Task to complete: Please state how many lines of the material contain "International", giving nothing but the number.

Information Block Start

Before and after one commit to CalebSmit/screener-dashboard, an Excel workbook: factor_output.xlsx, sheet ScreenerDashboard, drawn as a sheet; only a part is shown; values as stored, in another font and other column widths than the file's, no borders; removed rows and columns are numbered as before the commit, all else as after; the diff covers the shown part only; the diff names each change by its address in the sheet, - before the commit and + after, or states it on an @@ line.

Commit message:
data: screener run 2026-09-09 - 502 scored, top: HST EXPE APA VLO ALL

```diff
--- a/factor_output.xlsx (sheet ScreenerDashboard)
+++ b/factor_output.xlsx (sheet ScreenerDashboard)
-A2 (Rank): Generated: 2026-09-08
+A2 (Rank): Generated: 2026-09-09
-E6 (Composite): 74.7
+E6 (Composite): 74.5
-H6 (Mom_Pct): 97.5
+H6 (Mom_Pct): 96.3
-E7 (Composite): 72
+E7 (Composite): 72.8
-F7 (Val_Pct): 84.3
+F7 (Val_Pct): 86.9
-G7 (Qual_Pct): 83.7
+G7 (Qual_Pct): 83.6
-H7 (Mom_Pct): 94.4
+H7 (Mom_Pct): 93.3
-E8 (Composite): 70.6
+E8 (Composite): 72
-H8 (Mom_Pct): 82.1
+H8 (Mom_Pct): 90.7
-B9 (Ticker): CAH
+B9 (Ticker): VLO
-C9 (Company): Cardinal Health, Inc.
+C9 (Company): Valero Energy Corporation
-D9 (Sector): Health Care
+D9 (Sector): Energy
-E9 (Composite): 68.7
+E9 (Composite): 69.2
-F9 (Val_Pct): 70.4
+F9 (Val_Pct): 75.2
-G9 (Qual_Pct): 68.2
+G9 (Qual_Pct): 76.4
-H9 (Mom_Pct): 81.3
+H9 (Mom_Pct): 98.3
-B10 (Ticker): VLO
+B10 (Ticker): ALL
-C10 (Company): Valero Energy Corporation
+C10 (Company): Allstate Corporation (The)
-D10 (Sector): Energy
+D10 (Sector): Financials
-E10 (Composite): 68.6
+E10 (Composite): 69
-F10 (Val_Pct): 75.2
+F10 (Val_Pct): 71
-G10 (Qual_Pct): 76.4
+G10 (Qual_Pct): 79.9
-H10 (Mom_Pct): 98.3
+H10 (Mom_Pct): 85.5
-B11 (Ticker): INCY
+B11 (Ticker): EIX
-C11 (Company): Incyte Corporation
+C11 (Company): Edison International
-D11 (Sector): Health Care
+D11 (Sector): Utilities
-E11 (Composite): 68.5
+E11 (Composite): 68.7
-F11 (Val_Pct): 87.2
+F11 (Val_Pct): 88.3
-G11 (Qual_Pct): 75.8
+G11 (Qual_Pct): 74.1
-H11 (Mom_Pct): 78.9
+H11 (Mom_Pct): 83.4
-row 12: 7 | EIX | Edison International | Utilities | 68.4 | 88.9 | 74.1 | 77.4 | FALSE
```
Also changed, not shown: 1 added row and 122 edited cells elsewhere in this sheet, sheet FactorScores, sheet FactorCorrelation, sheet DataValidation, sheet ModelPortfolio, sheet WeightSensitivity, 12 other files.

Information Block End

Response: 2